Newspapers Raise Millions For Charities at Christmas

Local and national newspaper readers across the UK supported and raised millions for charitable causes over the Christmas period.

Guardian and Observer readers showed their solidarity with the Windrush generation by donating £920,000. The money raised will go towards five charities that helped bring the Windrush scandal to light, and will aid the fight for justice for those who were impacted by the “hostile environment” policy.

The Medway Foodbank was full at Christmas thanks to the Medway Messenger’s readers generosity. The foodbank, a vital lifeline for more than 5,500 people in Medway, was inundated with supplies followign an appeal by the paper.

The Daily Mail’s Christmas campaign with the charity Helpforce saw more than 32,500 pledge to become NHS volunteers. Some 1.84 million hours of unpaid work has been committed to comfort patients and ease pressure on the health service. Prime Minister Theresa May hailed the campaign as an “overwhelming success” and described the response as “really heartening.”

Midland News Association titles also recorded record responses to their appeals with the Express and Star’s Feed a Family campaign prompting readers to donate 16,000 food items and toiletries for the campaign.   

Nearly 1,400 toys and gifts were given to children with serious medical conditions across Shropshire thanks to a joint initiative run by the Shropshire Star and Storage King.
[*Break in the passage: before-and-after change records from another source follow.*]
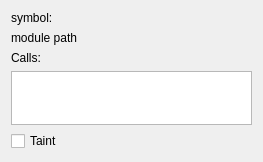
The window that rgat/labelMouseoverWidget.ui (ncatlin/rgat) describes before a commit, drawn with Qt 5.
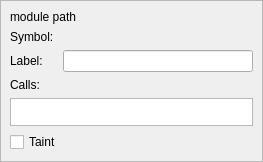
The same window after the commit. Custom widgets are drawn as their Qt base class.

Commit message: editable node label

What changed in the file:
```diff
--- a/rgat/labelMouseoverWidget.ui
+++ b/rgat/labelMouseoverWidget.ui
@@ -16,6 +16,12 @@
     <height>162</height>
    </rect>
   </property>
+  <property name="minimumSize">
+   <size>
+    <width>0</width>
+    <height>0</height>
+   </size>
+  </property>
   <property name="windowTitle">
    <string>Form</string>
   </property>
@@ -23,28 +29,85 @@
    <double>1.000000000000000</double>
   </property>
   <layout class="QVBoxLayout" name="verticalLayout">
-   <item>
-    <widget class="QLabel" name="symbolText">
-     <property name="text">
-      <string>symbol:</string>
-     </property>
-    </widget>
-   </item>
+   <property name="spacing">
+    <number>0</number>
+   </property>
+   <property name="leftMargin">
+    <number>0</number>
+   </property>
+   <property name="topMargin">
+    <number>0</number>
+   </property>
+   <property name="rightMargin">
+    <number>0</number>
+   </property>
+   <property name="bottomMargin">
+    <number>0</number>
+   </property>
    <item>
+    <widget class="mouseoverFrame" name="frame">
+     <property name="minimumSize">
+      <size>
+       <width>0</width>
+       <height>0</height>
+      </size>
+     </property>
+     <property name="frameShape">
+      <enum>QFrame::StyledPanel</enum>
+     </property>
+     <property name="frameShadow">
+      <enum>QFrame::Raised</enum>
+     </property>
+     <layout class="QGridLayout" name="gridLayout">
+      <item row="0" column="0">
     <widget class="QLabel" name="moduleLabel">
      <property name="text">
       <string>module path</string>
      </property>
     </widget>
    </item>
+      <item row="1" column="0">
+       <widget class="QLabel" name="symbolText">
+        <property name="text">
+         <string>Symbol:</string>
+        </property>
+       </widget>
+      </item>
+      <item row="2" column="0">
+       <layout class="QHBoxLayout" name="horizontalLayout">
    <item>
+         <widget class="QLabel" name="nodeLabel">
+          <property name="text">
+           <string>Label:</string>
+          </property>
+         </widget>
+        </item>
+        <item>
+         <widget class="QLineEdit" name="labelEdit">
+          <property name="minimumSize">
+           <size>
+            <width>190</width>
+            <height>0</height>
+           </size>
+          </property>
+          <property name="maximumSize">
+           <size>
+            <width>190</width>
+            <height>16777215</height>
+           </size>
+          </property>
+         </widget>
+        </item>
+       </layout>
+      </item>
+      <item row="3" column="0">
     <widget class="QLabel" name="callCount">
      <property name="text">
       <string>Calls:</string>
      </property>
     </widget>
    </item>
-   <item>
+      <item row="4" column="0">
     <widget class="QListWidget" name="callsText">
      <property name="minimumSize">
       <size>
@@ -66,7 +129,7 @@
      </property>
     </widget>
    </item>
-   <item>
+      <item row="5" column="0">
     <widget class="QCheckBox" name="checkBox">
      <property name="text">
       <string>Taint</string>
@@ -75,6 +138,20 @@
    </item>
   </layout>
  </widget>
+   </item>
+  </layout>
+ </widget>
+ <customwidgets>
+  <customwidget>
+   <class>mouseoverFrame</class>
+   <extends>QFrame</extends>
+   <header>mouseoverFrame.h</header>
+   <container>1</container>
+   <slots>
+    <slot>changedLabel()</slot>
+   </slots>
+  </customwidget>
+ </customwidgets>
  <resources/>
  <connections/>
 </ui>
```
Left out of the diff: 19 changed lines with no effect on the pictures. Lines whose indentation alone changed are shown as unchanged. The commit also changes 8 other files.
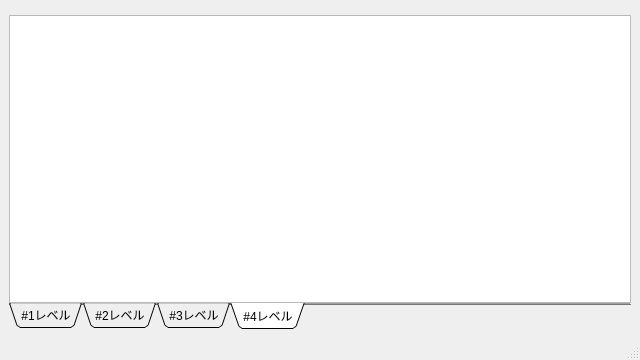
Before: the Qt Designer form app/ui/main_window.ui in tamaohome/mate-summary, drawn with Qt 5.
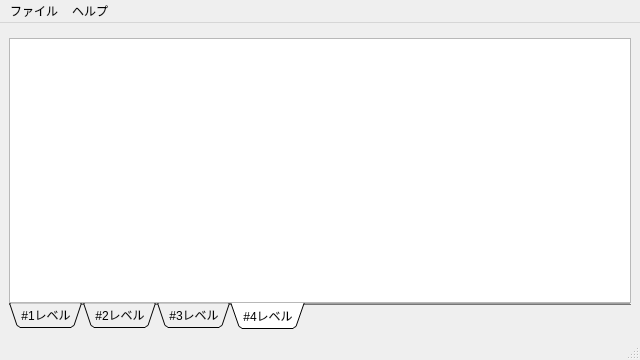
After: the same form once the commit is applied. Custom widgets are drawn as their Qt base class.

Commit message:
feature/ui/implement menubar (#5)
* ✨ feat(ui): uiファイルにメニューバー項目を追加

* ✨ feat(controllers): メニューバーの機能を実装 (開く、保存、終了)

* ✨ feat(ui): メニューバー項目にショートカットキーを追加

* ✨ feat(ui): メニューバーにバージョン情報を追加

The edit to the form file:
```diff
--- a/app/ui/main_window.ui
+++ b/app/ui/main_window.ui
@@ -172,14 +172,22 @@
    </layout>
   </widget>
   <widget class="QMenuBar" name="menubar">
-   <property name="geometry">
-    <rect>
-     <x>0</x>
-     <y>0</y>
-     <width>640</width>
-     <height>24</height>
-    </rect>
-   </property>
+   <widget class="QMenu" name="fileMenu">
+    <property name="title">
+     <string>ファイル</string>
+    </property>
+    <addaction name="actionOpen"/>
+    <addaction name="actionSaveAs"/>
+    <addaction name="actionExit"/>
+   </widget>
+   <widget class="QMenu" name="helpMenu">
+    <property name="title">
+     <string>ヘルプ</string>
+    </property>
+    <addaction name="actionShowVersion"/>
+   </widget>
+   <addaction name="fileMenu"/>
+   <addaction name="helpMenu"/>
   </widget>
   <widget class="QStatusBar" name="statusbar"/>
  </widget>
```
Left out of the diff: 29 changed lines with no effect on the pictures. The commit also changes 4 other files.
This was a record year for the appeal which saw donations shared between local organisations.

Newquest’s parent company, Gannett, made available nearly £300,000 worth of grants to 50 causes across the country. Organisations that the recieved funds included Samaritans of Chelmsford & Mid-Essex Branch, Oxfordshire Dyslexic Association, Chest Heart and Stroke Scotland and Poole Waste Not Want Not.

News UK titles raised a total of more than £1.3 million for good causes over the festive period. The Times raised £828,840 after championing four charities working on pressing humanitarian and environmental issues in the UK and overseas.  

The Sunday Times raised £384,700 after partnering with homelessness charity Crisis to give more people in trouble some Christmas cheer and long-term help in the ‘Homeless in Britain’ appeal, while The Sun raised £105,000 for Bliss, a charity dedicated to babies born premature and sick, with its Light Up Christmas campaign.

The Sun on Sunday pledged its support to charity Children with Cancer while Unruly’s pledge of media to the One to One campaign fuelled the donation 100,000 meals for infants to the British Red Cross. 

One million pounds has been raised to help severely ill and premature babies at Wales’ largest hospital.The Noah’s Ark Charity launched its Tiny Lives Appeal two years ago to further support newborns in the neonatal intensive care unit at the University Hospital of Wales. With the support of the South Wales Echo, Western Mail and WalesOnline, the charity’s aim was to raise £125,000 by Christmas to help them reach the £1m mark.

Children suffering terminal, life-limiting, and chronic illnesses were presented with gifts over the festive period thanks to the Daily Echo’s Appeal in partnership with Amelia’s Rainbow Christmas Toy Appeal. The charity, set up in memory of eight-year-old Amelia Grace Cooper, delivered more than 150 sacks of toys to children and their siblings across Dorset.

The Evening Standard’s ongoing Aids Free campaign has already raised more than £1 million for the Elton John AIDS Foundation, which supports programmes to provide tests for HIV — making sure those who need help can get access to treatment in six key cities around the world. The campaign has received support from Michelle Obama, Ed Sheeran, Take That and James Corden.

Birmingham Live smashed its target twice over for food donations. The Paper aimed to collect 100 tonnes of food as part of the ‘BrumFeeds’ foodbank donation campaign, which it launched in May. However, more than 220 tonnes of food was donated and will be distributed across Birmingham’s 10 foodbanks.

The Telegraph’s charity appeal for mental health charities raised over £85,000 with the paper’s editors, columnists, cartoonists and journalists taking to the phones to drive donations. Boris Johnson, Allison Pearson, and Bryony Gordon who has written about her own struggle with OCD, helped drive donations for Changing Faces, Young Minds and The Fire Fighters Charity. 

The Mirror raised £35,000 for their foodbank appeal with The Trussell Trust – the country’s largest provider of foodbanks. Volunteers at the Trussell Trust expect to dish out 1.5 million meals this Christmas – 100,000 more than last year.